15. Harris JE, Harris TH, Weninger W, et al. A Mouse model of vitiligo with focused epidermal depigmentation requires IFN-γ for autoreactive CD8+ T-cell accumulation in the skin. J Invest Dermatol. 2012;132(7):1869–1876. doi:10.1038/jid.2011.463

16. Gregg RK, Nichols L, Chen Y, et al. Mechanisms of spatial and temporal development of autoimmune vitiligo in tyrosinase-specific TCR transgenic mice. J Immuno. 2010;184(4):1909–1917. doi:10.4049/jimmunol.0902778

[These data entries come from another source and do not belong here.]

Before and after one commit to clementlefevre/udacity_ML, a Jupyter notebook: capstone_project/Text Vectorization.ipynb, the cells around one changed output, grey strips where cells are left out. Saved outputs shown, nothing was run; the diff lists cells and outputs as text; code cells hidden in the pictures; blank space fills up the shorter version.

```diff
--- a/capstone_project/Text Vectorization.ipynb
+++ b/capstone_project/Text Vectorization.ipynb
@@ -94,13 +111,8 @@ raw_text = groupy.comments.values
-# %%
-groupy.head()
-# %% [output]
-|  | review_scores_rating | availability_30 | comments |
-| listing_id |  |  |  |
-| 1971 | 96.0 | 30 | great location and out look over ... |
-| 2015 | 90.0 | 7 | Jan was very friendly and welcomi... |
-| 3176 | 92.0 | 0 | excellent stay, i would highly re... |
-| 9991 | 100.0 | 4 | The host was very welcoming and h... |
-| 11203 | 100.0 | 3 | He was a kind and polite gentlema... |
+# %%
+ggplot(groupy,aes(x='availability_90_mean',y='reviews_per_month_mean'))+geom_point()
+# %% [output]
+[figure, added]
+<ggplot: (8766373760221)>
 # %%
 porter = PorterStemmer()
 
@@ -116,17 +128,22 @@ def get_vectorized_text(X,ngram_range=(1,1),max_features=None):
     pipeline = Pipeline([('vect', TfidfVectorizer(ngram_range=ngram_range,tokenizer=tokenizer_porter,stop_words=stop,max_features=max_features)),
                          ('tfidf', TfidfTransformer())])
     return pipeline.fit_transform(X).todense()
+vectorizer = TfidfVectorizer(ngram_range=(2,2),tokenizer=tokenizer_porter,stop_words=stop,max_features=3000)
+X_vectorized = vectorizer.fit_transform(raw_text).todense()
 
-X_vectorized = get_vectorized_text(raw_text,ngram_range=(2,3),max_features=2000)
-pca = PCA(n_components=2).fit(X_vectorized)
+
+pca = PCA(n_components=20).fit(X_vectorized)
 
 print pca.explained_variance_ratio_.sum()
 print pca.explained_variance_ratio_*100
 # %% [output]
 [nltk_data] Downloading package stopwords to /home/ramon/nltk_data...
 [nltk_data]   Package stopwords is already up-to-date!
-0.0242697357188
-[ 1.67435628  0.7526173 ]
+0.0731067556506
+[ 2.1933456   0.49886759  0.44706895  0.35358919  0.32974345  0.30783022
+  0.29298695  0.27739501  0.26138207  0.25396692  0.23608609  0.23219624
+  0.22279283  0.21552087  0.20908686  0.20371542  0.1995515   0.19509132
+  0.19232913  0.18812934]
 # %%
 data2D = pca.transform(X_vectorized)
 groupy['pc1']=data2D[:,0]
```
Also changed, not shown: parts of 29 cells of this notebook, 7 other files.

17. Bertolotti A, Boniface K, Vergier B, et al. Type I interferon signature in the initiation of the immune response in vitiligo. Pigment Cell Melanoma Res. 2014;27(3):398–407. doi:10.1111/pcmr.12219

18. Wang X, Wang Q, Wu J, et al. Increased expression of CXCR3 and its ligands in vitiligo patients and CXCL10 as a potential clinical marker for vitiligo. Br J Dermatol. 2016;84(1):e101–e101.

19. Bassiouny DA, Shaker O. Role of interleukin‐17 in the pathogenesis of vitiligo. Clin Exp Dermatol. 2011;36(3):292–297. doi:10.1111/j.1365-2230.2010.03972.x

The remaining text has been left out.